**RECORDS FOR THE EXERCISE**
****************
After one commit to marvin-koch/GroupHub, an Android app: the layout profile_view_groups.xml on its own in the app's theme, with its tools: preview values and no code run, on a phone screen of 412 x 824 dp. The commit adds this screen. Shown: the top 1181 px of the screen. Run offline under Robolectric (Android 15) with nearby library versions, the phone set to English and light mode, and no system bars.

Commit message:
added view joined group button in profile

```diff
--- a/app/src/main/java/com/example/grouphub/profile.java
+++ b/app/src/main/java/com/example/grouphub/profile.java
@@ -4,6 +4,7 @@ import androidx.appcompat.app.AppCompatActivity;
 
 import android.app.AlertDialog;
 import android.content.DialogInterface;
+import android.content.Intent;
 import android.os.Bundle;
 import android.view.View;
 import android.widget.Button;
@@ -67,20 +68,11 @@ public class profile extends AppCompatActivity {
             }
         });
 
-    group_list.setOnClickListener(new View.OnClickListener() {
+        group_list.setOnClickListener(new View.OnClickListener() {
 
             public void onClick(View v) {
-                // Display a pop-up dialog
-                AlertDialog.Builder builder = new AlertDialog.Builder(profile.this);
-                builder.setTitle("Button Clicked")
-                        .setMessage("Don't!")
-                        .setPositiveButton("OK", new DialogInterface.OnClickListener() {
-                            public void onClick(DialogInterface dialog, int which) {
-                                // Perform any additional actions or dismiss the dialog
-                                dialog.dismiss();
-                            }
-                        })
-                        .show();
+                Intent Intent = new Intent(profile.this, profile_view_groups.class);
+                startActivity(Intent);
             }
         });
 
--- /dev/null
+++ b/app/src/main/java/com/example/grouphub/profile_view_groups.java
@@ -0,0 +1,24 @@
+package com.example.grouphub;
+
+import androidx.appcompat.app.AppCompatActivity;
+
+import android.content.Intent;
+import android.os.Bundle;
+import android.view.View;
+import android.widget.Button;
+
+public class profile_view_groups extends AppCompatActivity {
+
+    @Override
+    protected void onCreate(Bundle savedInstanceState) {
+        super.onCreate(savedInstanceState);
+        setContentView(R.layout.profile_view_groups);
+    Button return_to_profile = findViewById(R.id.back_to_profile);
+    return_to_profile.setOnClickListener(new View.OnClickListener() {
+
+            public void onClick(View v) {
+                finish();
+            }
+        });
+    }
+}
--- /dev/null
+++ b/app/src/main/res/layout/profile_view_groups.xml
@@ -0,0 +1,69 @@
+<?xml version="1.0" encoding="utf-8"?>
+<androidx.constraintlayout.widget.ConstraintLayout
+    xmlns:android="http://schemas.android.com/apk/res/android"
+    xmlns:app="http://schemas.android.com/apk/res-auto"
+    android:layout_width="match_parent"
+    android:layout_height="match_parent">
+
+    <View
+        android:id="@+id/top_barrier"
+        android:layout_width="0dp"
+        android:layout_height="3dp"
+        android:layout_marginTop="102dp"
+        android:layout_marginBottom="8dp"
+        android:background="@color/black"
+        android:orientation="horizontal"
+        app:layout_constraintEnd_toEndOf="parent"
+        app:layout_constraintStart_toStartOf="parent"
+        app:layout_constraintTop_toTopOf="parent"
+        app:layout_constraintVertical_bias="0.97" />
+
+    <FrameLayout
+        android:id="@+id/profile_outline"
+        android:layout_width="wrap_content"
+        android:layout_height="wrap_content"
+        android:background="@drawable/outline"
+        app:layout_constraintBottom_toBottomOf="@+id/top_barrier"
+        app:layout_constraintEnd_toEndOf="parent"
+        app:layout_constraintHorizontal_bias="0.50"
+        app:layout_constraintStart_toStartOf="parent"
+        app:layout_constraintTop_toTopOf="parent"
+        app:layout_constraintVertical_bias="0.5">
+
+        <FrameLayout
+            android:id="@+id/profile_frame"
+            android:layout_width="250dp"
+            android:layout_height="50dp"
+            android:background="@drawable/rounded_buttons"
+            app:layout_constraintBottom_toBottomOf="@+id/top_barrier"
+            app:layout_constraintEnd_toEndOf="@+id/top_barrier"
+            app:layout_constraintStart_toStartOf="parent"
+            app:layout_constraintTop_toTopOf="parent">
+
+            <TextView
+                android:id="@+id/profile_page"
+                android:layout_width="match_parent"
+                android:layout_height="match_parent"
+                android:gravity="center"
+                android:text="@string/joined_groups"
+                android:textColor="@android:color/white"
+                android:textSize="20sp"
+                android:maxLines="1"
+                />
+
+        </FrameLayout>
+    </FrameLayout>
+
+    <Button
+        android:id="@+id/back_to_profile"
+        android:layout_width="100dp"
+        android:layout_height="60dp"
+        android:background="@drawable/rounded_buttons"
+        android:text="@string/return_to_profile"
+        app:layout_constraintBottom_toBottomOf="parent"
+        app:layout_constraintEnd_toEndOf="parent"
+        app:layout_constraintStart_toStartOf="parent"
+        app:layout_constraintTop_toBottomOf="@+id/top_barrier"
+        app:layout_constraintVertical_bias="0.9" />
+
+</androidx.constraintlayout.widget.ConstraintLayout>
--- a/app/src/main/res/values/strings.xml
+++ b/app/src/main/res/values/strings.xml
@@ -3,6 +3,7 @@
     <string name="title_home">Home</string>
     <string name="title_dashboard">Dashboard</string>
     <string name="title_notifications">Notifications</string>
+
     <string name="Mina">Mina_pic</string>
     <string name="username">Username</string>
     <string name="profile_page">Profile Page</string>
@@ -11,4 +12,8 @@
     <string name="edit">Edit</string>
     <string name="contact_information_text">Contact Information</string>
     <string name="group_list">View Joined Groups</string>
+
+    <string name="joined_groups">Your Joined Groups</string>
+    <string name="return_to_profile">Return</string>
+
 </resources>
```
****************
**ABOUT THIS EXERCISE**
Using the records above, gather all lines where the string "public" is present.

**EXERCISE SOLUTION**
@@ -67,20 +68,11 @@ public class profile extends AppCompatActivity {
             public void onClick(View v) {
-                            public void onClick(DialogInterface dialog, int which) {
+public class profile_view_groups extends AppCompatActivity {
+            public void onClick(View v) {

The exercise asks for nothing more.